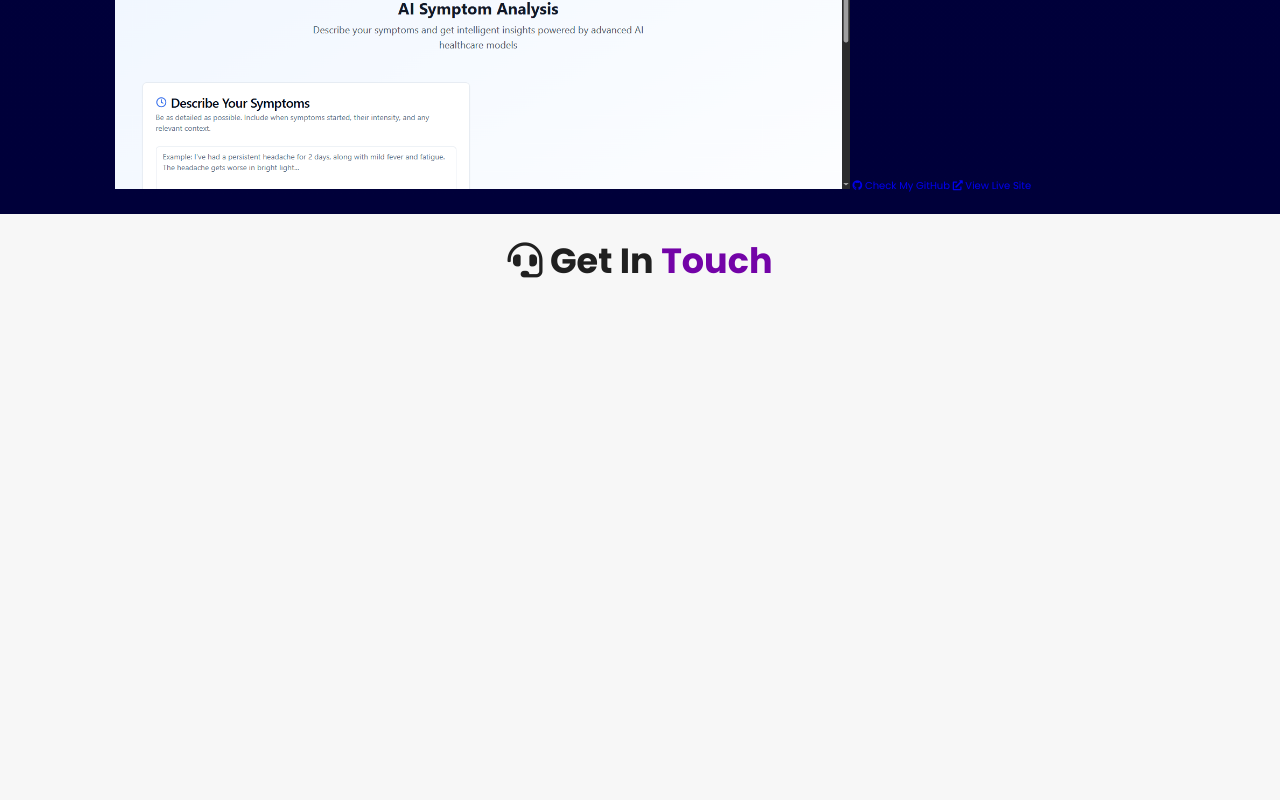
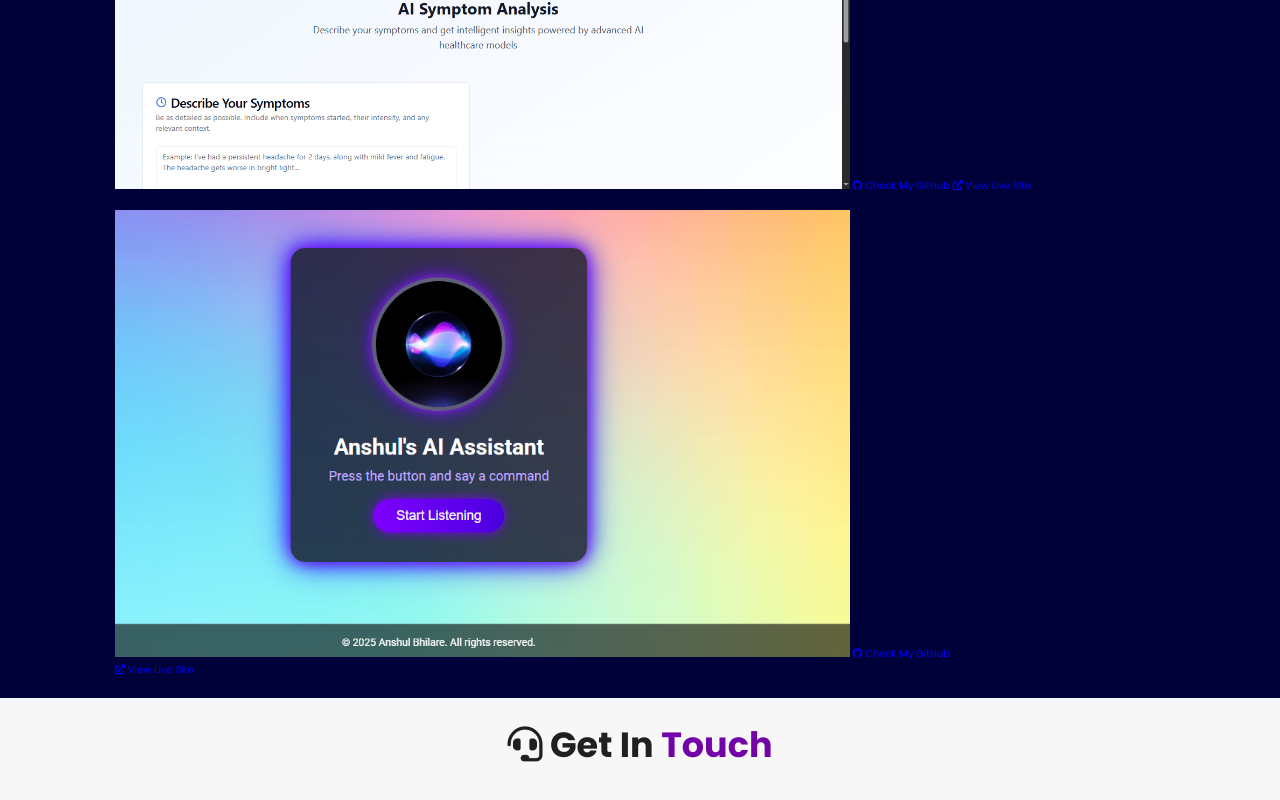
Before and after one commit to anshbytecode/Portfolio, a plain HTML site: page index.html in a window 1280 px wide. Shown: the part 5491-6291 px from the top of the page. Drawn offline with nearby package versions, Linux system fonts and the light colour scheme; no server answers; animation ran at ten frames a second.

Commit message:
Update index.html

```diff
--- a/index.html
+++ b/index.html
@@ -222,6 +222,16 @@
     <i class="fab fa-github"></i> Check My GitHub
     <a href="https://doctoraibyanshul.netlify.app/" target="_blank" class="btn live-btn">
   <i class="fas fa-external-link-alt"></i> View Live Site
+  <br>
+  <br>
+
+         <img src="anshulai.png"  style="width: 70%; height: auto;">
+            <a href="https://github.com/anshbytecode/AnshulAI-Assistant" target="_blank" class="btn github-btn">
+    <i class="fab fa-github"></i> Check My GitHub
+    <br>
+    <a href="https://anshulai.netlify.app/" target="_blank" class="btn live-btn">
+  <i class="fas fa-external-link-alt"></i> View Live Site
+
 </a>
 
 
```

_PROBLEM TO WORK ON_
Make an exact copy of the records above, one that has none of the pictures.

_TASK SOLUTION_
Before and after one commit to anshbytecode/Portfolio, a plain HTML site: page index.html in a window 1280 px wide. Shown: the part 5491-6291 px from the top of the page. Drawn offline with nearby package versions, Linux system fonts and the light colour scheme; no server answers; animation ran at ten frames a second.

Commit message:
Update index.html

```diff
--- a/index.html
+++ b/index.html
@@ -222,6 +222,16 @@
     <i class="fab fa-github"></i> Check My GitHub
     <a href="https://doctoraibyanshul.netlify.app/" target="_blank" class="btn live-btn">
   <i class="fas fa-external-link-alt"></i> View Live Site
+  <br>
+  <br>
+
+         <img src="anshulai.png"  style="width: 70%; height: auto;">
+            <a href="https://github.com/anshbytecode/AnshulAI-Assistant" target="_blank" class="btn github-btn">
+    <i class="fab fa-github"></i> Check My GitHub
+    <br>
+    <a href="https://anshulai.netlify.app/" target="_blank" class="btn live-btn">
+  <i class="fas fa-external-link-alt"></i> View Live Site
+
 </a>
 
 
```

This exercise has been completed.